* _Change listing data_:
Start of Block

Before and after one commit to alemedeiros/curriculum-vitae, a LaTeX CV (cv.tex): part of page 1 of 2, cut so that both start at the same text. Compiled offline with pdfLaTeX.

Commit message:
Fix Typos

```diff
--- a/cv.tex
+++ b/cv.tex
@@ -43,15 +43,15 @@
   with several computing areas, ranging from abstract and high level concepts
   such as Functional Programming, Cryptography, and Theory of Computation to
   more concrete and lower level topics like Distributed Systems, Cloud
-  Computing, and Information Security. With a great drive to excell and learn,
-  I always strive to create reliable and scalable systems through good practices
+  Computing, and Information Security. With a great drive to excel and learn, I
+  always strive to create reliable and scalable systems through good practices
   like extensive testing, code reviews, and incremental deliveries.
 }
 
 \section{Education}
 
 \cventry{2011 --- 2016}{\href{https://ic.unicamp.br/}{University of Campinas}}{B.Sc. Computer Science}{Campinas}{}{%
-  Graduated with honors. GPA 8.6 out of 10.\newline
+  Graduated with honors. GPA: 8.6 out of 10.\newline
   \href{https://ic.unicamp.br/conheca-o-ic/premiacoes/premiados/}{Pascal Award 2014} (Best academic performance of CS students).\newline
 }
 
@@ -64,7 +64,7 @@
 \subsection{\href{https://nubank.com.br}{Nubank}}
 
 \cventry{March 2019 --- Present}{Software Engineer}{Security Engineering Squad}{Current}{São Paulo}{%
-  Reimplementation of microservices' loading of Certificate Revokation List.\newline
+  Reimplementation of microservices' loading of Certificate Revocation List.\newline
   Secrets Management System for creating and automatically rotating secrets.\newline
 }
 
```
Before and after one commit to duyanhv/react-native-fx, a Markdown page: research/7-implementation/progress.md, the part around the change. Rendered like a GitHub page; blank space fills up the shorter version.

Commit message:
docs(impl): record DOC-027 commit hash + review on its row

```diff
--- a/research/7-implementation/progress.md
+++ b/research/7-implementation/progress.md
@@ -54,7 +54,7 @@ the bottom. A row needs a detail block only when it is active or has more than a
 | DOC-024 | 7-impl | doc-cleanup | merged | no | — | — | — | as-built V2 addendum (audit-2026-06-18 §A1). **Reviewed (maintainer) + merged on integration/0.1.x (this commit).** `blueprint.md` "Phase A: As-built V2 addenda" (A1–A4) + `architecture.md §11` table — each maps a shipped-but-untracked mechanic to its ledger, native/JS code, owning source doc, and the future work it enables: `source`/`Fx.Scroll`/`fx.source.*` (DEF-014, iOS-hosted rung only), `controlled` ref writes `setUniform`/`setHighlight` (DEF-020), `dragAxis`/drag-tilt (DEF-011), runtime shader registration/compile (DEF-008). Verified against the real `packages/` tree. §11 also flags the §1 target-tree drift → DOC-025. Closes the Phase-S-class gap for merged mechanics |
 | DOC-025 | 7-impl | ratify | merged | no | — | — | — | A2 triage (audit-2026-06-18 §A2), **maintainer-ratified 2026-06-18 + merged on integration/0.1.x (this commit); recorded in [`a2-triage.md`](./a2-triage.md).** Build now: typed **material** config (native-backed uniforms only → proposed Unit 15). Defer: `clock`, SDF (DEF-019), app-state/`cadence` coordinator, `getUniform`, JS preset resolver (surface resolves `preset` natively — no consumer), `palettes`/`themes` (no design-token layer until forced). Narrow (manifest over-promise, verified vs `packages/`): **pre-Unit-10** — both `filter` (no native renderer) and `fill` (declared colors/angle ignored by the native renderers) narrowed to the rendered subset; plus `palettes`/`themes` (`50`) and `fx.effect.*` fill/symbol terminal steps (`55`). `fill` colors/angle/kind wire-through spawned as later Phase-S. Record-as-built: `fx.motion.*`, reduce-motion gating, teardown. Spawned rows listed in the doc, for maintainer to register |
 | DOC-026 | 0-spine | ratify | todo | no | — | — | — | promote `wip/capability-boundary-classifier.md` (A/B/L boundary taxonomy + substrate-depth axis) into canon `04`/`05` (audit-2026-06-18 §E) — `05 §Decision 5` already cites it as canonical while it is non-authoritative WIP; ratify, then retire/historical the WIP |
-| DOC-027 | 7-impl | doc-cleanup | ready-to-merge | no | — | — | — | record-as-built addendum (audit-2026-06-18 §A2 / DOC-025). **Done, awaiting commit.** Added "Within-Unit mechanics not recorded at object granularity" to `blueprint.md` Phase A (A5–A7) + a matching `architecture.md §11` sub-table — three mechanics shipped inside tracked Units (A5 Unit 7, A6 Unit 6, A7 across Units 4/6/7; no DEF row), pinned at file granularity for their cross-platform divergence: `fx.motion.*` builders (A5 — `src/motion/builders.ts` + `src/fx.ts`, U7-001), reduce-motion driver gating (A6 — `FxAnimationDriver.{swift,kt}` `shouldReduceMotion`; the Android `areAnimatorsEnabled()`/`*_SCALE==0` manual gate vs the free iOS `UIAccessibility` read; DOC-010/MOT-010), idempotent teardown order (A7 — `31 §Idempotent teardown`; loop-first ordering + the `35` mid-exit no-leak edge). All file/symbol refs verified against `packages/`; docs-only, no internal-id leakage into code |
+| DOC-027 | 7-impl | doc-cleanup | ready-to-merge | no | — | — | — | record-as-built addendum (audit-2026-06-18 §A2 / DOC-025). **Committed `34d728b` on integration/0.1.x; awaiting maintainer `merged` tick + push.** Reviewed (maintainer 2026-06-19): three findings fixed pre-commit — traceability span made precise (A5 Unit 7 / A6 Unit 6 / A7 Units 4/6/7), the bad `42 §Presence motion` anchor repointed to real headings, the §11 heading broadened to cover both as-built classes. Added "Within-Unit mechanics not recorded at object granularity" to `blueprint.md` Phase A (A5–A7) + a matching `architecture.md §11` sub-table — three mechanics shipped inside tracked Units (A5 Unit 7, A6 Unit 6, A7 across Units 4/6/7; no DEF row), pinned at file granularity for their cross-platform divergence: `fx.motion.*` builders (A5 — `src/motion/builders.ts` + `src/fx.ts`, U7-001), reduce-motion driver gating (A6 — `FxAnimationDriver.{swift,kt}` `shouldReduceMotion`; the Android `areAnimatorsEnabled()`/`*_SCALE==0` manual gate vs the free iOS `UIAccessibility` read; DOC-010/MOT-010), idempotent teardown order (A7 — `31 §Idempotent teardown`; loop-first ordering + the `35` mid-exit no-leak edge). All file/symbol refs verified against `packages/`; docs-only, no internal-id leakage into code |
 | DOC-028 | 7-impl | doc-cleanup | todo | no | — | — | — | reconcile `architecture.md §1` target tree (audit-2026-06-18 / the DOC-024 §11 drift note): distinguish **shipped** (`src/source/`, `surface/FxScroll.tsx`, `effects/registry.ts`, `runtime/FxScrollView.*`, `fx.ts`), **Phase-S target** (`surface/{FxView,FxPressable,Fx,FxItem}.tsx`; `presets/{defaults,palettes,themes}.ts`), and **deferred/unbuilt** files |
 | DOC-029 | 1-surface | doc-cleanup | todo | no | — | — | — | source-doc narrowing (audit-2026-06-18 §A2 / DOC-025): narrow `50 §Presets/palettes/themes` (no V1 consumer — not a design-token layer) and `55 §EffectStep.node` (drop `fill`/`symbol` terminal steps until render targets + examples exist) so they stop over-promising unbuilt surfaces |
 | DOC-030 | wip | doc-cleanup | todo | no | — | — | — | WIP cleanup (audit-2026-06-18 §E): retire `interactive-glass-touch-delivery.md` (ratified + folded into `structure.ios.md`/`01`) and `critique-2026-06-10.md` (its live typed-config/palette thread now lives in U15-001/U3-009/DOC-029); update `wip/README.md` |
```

End of Block

* _WORK TASK_: Reproduce all of the records precisely. No word may differ.

* _ANSWER TO THIS TASK_:
Before and after one commit to alemedeiros/curriculum-vitae, a LaTeX CV (cv.tex): part of page 1 of 2, cut so that both start at the same text. Compiled offline with pdfLaTeX.

Commit message:
Fix Typos

```diff
--- a/cv.tex
+++ b/cv.tex
@@ -43,15 +43,15 @@
   with several computing areas, ranging from abstract and high level concepts
   such as Functional Programming, Cryptography, and Theory of Computation to
   more concrete and lower level topics like Distributed Systems, Cloud
-  Computing, and Information Security. With a great drive to excell and learn,
-  I always strive to create reliable and scalable systems through good practices
+  Computing, and Information Security. With a great drive to excel and learn, I
+  always strive to create reliable and scalable systems through good practices
   like extensive testing, code reviews, and incremental deliveries.
 }
 
 \section{Education}
 
 \cventry{2011 --- 2016}{\href{https://ic.unicamp.br/}{University of Campinas}}{B.Sc. Computer Science}{Campinas}{}{%
-  Graduated with honors. GPA 8.6 out of 10.\newline
+  Graduated with honors. GPA: 8.6 out of 10.\newline
   \href{https://ic.unicamp.br/conheca-o-ic/premiacoes/premiados/}{Pascal Award 2014} (Best academic performance of CS students).\newline
 }
 
@@ -64,7 +64,7 @@
 \subsection{\href{https://nubank.com.br}{Nubank}}
 
 \cventry{March 2019 --- Present}{Software Engineer}{Security Engineering Squad}{Current}{São Paulo}{%
-  Reimplementation of microservices' loading of Certificate Revokation List.\newline
+  Reimplementation of microservices' loading of Certificate Revocation List.\newline
   Secrets Management System for creating and automatically rotating secrets.\newline
 }
 
```
Before and after one commit to duyanhv/react-native-fx, a Markdown page: research/7-implementation/progress.md, the part around the change. Rendered like a GitHub page; blank space fills up the shorter version.

Commit message:
docs(impl): record DOC-027 commit hash + review on its row

```diff
--- a/research/7-implementation/progress.md
+++ b/research/7-implementation/progress.md
@@ -54,7 +54,7 @@ the bottom. A row needs a detail block only when it is active or has more than a
 | DOC-024 | 7-impl | doc-cleanup | merged | no | — | — | — | as-built V2 addendum (audit-2026-06-18 §A1). **Reviewed (maintainer) + merged on integration/0.1.x (this commit).** `blueprint.md` "Phase A: As-built V2 addenda" (A1–A4) + `architecture.md §11` table — each maps a shipped-but-untracked mechanic to its ledger, native/JS code, owning source doc, and the future work it enables: `source`/`Fx.Scroll`/`fx.source.*` (DEF-014, iOS-hosted rung only), `controlled` ref writes `setUniform`/`setHighlight` (DEF-020), `dragAxis`/drag-tilt (DEF-011), runtime shader registration/compile (DEF-008). Verified against the real `packages/` tree. §11 also flags the §1 target-tree drift → DOC-025. Closes the Phase-S-class gap for merged mechanics |
 | DOC-025 | 7-impl | ratify | merged | no | — | — | — | A2 triage (audit-2026-06-18 §A2), **maintainer-ratified 2026-06-18 + merged on integration/0.1.x (this commit); recorded in [`a2-triage.md`](./a2-triage.md).** Build now: typed **material** config (native-backed uniforms only → proposed Unit 15). Defer: `clock`, SDF (DEF-019), app-state/`cadence` coordinator, `getUniform`, JS preset resolver (surface resolves `preset` natively — no consumer), `palettes`/`themes` (no design-token layer until forced). Narrow (manifest over-promise, verified vs `packages/`): **pre-Unit-10** — both `filter` (no native renderer) and `fill` (declared colors/angle ignored by the native renderers) narrowed to the rendered subset; plus `palettes`/`themes` (`50`) and `fx.effect.*` fill/symbol terminal steps (`55`). `fill` colors/angle/kind wire-through spawned as later Phase-S. Record-as-built: `fx.motion.*`, reduce-motion gating, teardown. Spawned rows listed in the doc, for maintainer to register |
 | DOC-026 | 0-spine | ratify | todo | no | — | — | — | promote `wip/capability-boundary-classifier.md` (A/B/L boundary taxonomy + substrate-depth axis) into canon `04`/`05` (audit-2026-06-18 §E) — `05 §Decision 5` already cites it as canonical while it is non-authoritative WIP; ratify, then retire/historical the WIP |
-| DOC-027 | 7-impl | doc-cleanup | ready-to-merge | no | — | — | — | record-as-built addendum (audit-2026-06-18 §A2 / DOC-025). **Done, awaiting commit.** Added "Within-Unit mechanics not recorded at object granularity" to `blueprint.md` Phase A (A5–A7) + a matching `architecture.md §11` sub-table — three mechanics shipped inside tracked Units (A5 Unit 7, A6 Unit 6, A7 across Units 4/6/7; no DEF row), pinned at file granularity for their cross-platform divergence: `fx.motion.*` builders (A5 — `src/motion/builders.ts` + `src/fx.ts`, U7-001), reduce-motion driver gating (A6 — `FxAnimationDriver.{swift,kt}` `shouldReduceMotion`; the Android `areAnimatorsEnabled()`/`*_SCALE==0` manual gate vs the free iOS `UIAccessibility` read; DOC-010/MOT-010), idempotent teardown order (A7 — `31 §Idempotent teardown`; loop-first ordering + the `35` mid-exit no-leak edge). All file/symbol refs verified against `packages/`; docs-only, no internal-id leakage into code |
+| DOC-027 | 7-impl | doc-cleanup | ready-to-merge | no | — | — | — | record-as-built addendum (audit-2026-06-18 §A2 / DOC-025). **Committed `34d728b` on integration/0.1.x; awaiting maintainer `merged` tick + push.** Reviewed (maintainer 2026-06-19): three findings fixed pre-commit — traceability span made precise (A5 Unit 7 / A6 Unit 6 / A7 Units 4/6/7), the bad `42 §Presence motion` anchor repointed to real headings, the §11 heading broadened to cover both as-built classes. Added "Within-Unit mechanics not recorded at object granularity" to `blueprint.md` Phase A (A5–A7) + a matching `architecture.md §11` sub-table — three mechanics shipped inside tracked Units (A5 Unit 7, A6 Unit 6, A7 across Units 4/6/7; no DEF row), pinned at file granularity for their cross-platform divergence: `fx.motion.*` builders (A5 — `src/motion/builders.ts` + `src/fx.ts`, U7-001), reduce-motion driver gating (A6 — `FxAnimationDriver.{swift,kt}` `shouldReduceMotion`; the Android `areAnimatorsEnabled()`/`*_SCALE==0` manual gate vs the free iOS `UIAccessibility` read; DOC-010/MOT-010), idempotent teardown order (A7 — `31 §Idempotent teardown`; loop-first ordering + the `35` mid-exit no-leak edge). All file/symbol refs verified against `packages/`; docs-only, no internal-id leakage into code |
 | DOC-028 | 7-impl | doc-cleanup | todo | no | — | — | — | reconcile `architecture.md §1` target tree (audit-2026-06-18 / the DOC-024 §11 drift note): distinguish **shipped** (`src/source/`, `surface/FxScroll.tsx`, `effects/registry.ts`, `runtime/FxScrollView.*`, `fx.ts`), **Phase-S target** (`surface/{FxView,FxPressable,Fx,FxItem}.tsx`; `presets/{defaults,palettes,themes}.ts`), and **deferred/unbuilt** files |
 | DOC-029 | 1-surface | doc-cleanup | todo | no | — | — | — | source-doc narrowing (audit-2026-06-18 §A2 / DOC-025): narrow `50 §Presets/palettes/themes` (no V1 consumer — not a design-token layer) and `55 §EffectStep.node` (drop `fill`/`symbol` terminal steps until render targets + examples exist) so they stop over-promising unbuilt surfaces |
 | DOC-030 | wip | doc-cleanup | todo | no | — | — | — | WIP cleanup (audit-2026-06-18 §E): retire `interactive-glass-touch-delivery.md` (ratified + folded into `structure.ios.md`/`01`) and `critique-2026-06-10.md` (its live typed-config/palette thread now lives in U15-001/U3-009/DOC-029); update `wip/README.md` |
```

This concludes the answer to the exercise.